Privacy concerns, some RFID supporters say, are overblown. One, Mark Roberti, editor of RFID Journal, says the notion that businesses would conspire to create high-resolution portraits of people is "simply silly."
Corporations know Americans are sensitive about their privacy, he says, and are careful not to alienate consumers by violating it. Besides, "All companies keep their customer data close to the vest ... There's absolutely no value in sharing it. Zero."
but wait...However, "once a tagged item is associated with a particular individual, personally identifiable information can be obtained and then aggregated to develop a profile," the U.S. Government Accountability Office concluded in a 2005 report on RFID.

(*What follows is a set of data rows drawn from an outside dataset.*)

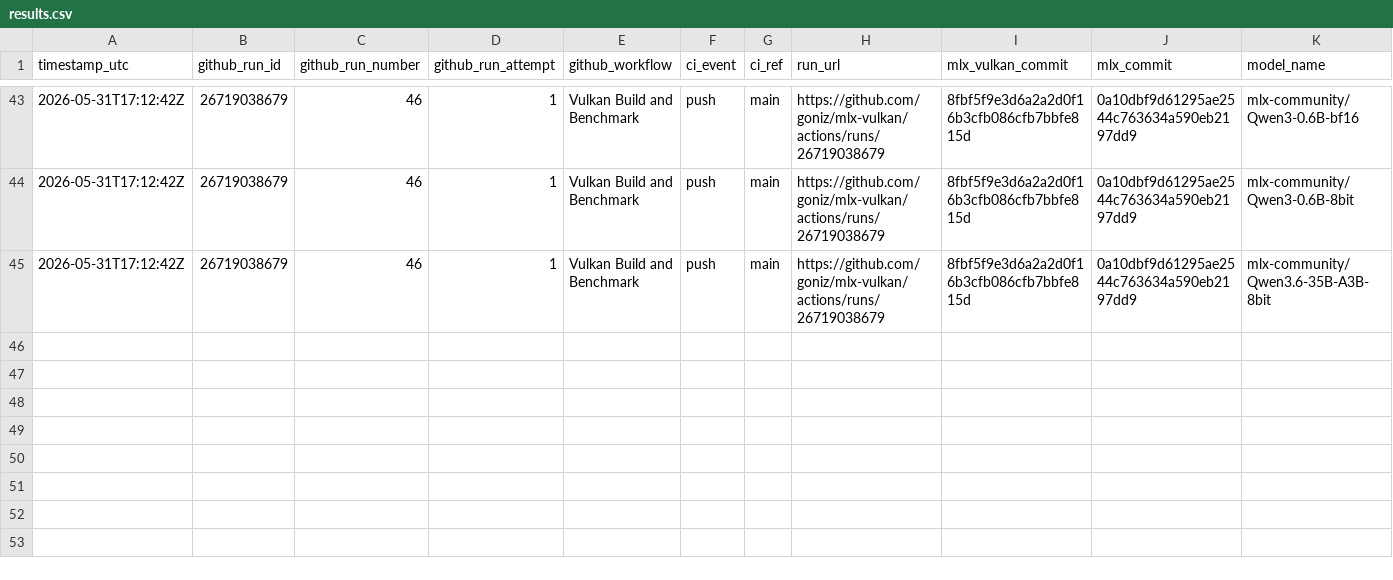
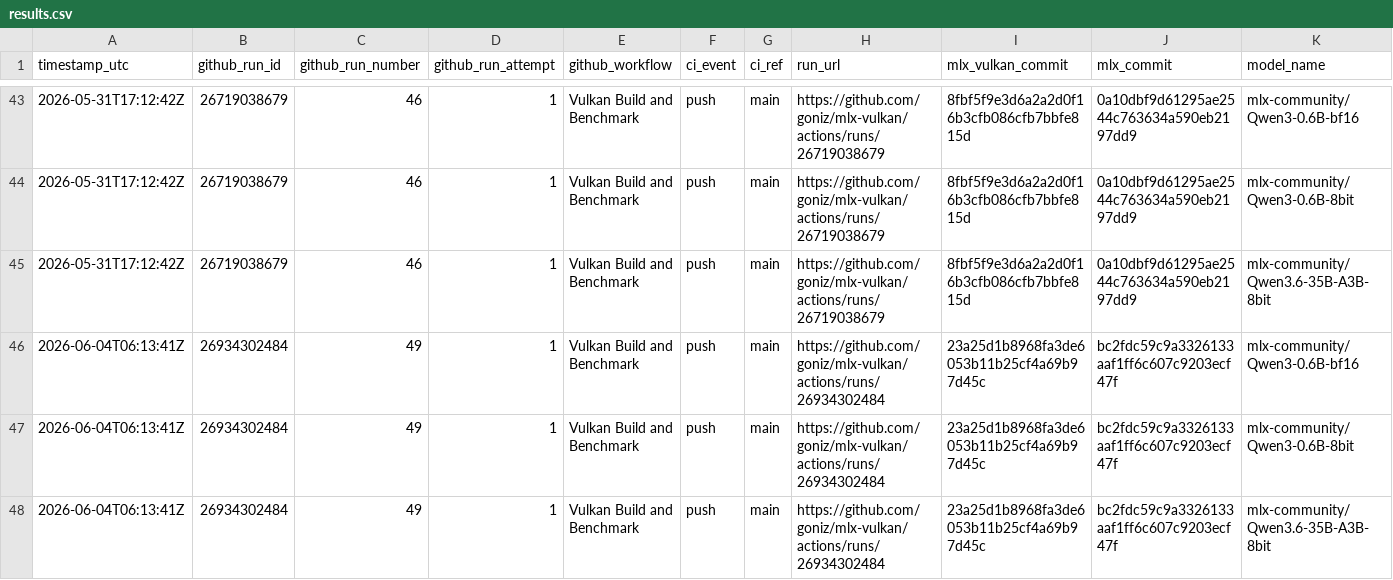
Before and after one commit to goniz/mlx-vulkan, a CSV file: benchmarks/results.csv, drawn as a sheet; only a part is shown, gaps mark what is left out; rows hold the shown columns only; the diff names each change by its address in the sheet, - before the commit and + after, or states it on an @@ line.

```diff
--- a/benchmarks/results.csv
+++ b/benchmarks/results.csv
+row 46: 2026-06-04T06:13:41Z | 26934302484 | 49 | 1 | Vulkan Build and Benchmark | push | main | https://github.com/goniz/mlx-vulkan/actions/runs/26934302484 | 23a25d1b8968fa3de6053b11b25cf4a69b97d45c | bc2fdc59c9a3326133aaf1ff6c607c9203ecf47f | mlx-community/Qwen3-0.6B-bf16
+row 47: 2026-06-04T06:13:41Z | 26934302484 | 49 | 1 | Vulkan Build and Benchmark | push | main | https://github.com/goniz/mlx-vulkan/actions/runs/26934302484 | 23a25d1b8968fa3de6053b11b25cf4a69b97d45c | bc2fdc59c9a3326133aaf1ff6c607c9203ecf47f | mlx-community/Qwen3-0.6B-8bit
+row 48: 2026-06-04T06:13:41Z | 26934302484 | 49 | 1 | Vulkan Build and Benchmark | push | main | https://github.com/goniz/mlx-vulkan/actions/runs/26934302484 | 23a25d1b8968fa3de6053b11b25cf4a69b97d45c | bc2fdc59c9a3326133aaf1ff6c607c9203ecf47f | mlx-community/Qwen3.6-35B-A3B-8bit
```
Also changed, not shown: 7 other files.
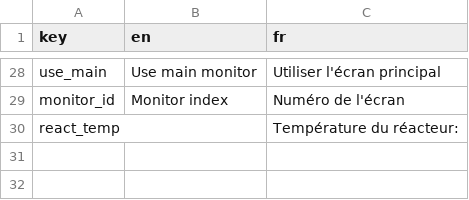
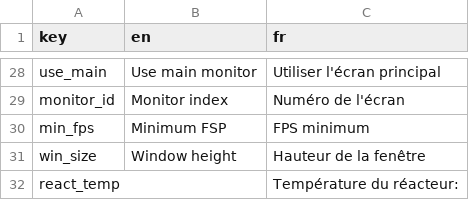
Before and after one commit to Sergueille/OpenGLTest, a CSV file: OpenGLTest/Localization/ui.csv, drawn as a sheet; only a part is shown, gaps mark what is left out; the diff names each change by its address in the sheet, - before the commit and + after, or states it on an @@ line.

```diff
--- a/OpenGLTest/Localization/ui.csv
+++ b/OpenGLTest/Localization/ui.csv
+row 30: min_fps | Minimum FSP | FPS minimum
+row 31: win_size | Window height | Hauteur de la fenêtre
```
Also changed, not shown: 12 other files.
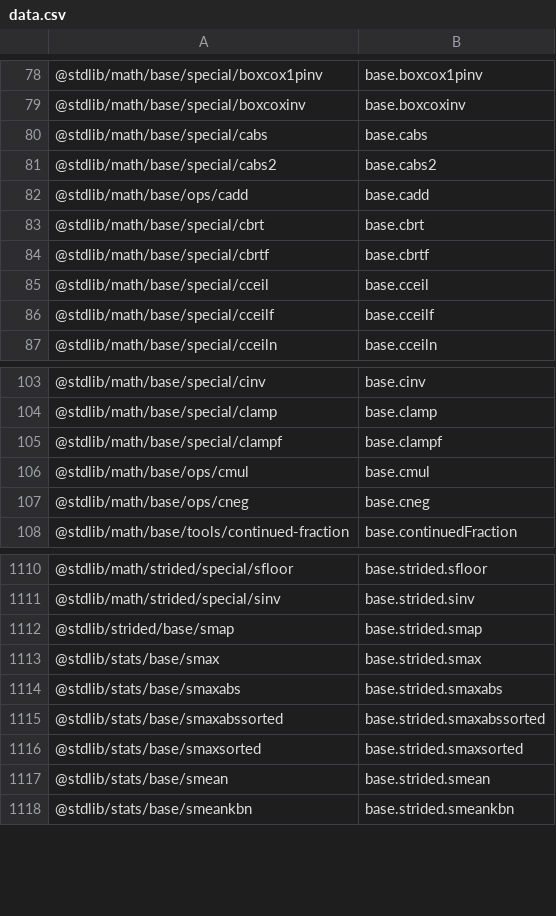
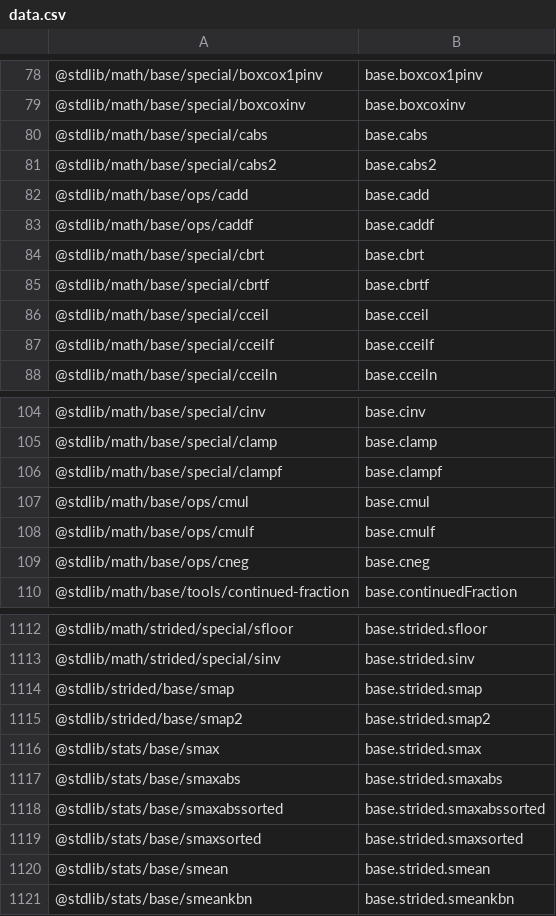
Before and after one commit to stdlib-js/namespace-pkg2alias, a CSV file: data/data.csv, drawn as a sheet; only a part is shown, gaps mark what is left out; the diff names each change by its address in the sheet, - before the commit and + after, or states it on an @@ line.

```diff
--- a/data/data.csv
+++ b/data/data.csv
+row 83: @stdlib/math/base/ops/caddf | base.caddf
+row 108: @stdlib/math/base/ops/cmulf | base.cmulf
+row 1115: @stdlib/strided/base/smap2 | base.strided.smap2
```
Also changed, not shown: 2 other files.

Federal agencies and law enforcement already buy information about individuals from commercial data brokers, companies that compile computer dossiers on millions of individuals from public records, credit applications and many other sources, then offer summaries for sale. These brokers, unlike credit bureaus, aren't subject to provisions of the Fair Credit Reporting Act of 1970, which gives consumers the right to correct errors and block access to their personal records.
IBM declined to comment for this story.
In 2002, Fleishman-Hillard produced another report for the industry that counseled RFID makers to "convey (the) inevitability of technology," and to develop a plan to "neutralize the opposition," by adopting friendlier names for radio tags such as "Bar Code II" and "Green Tag."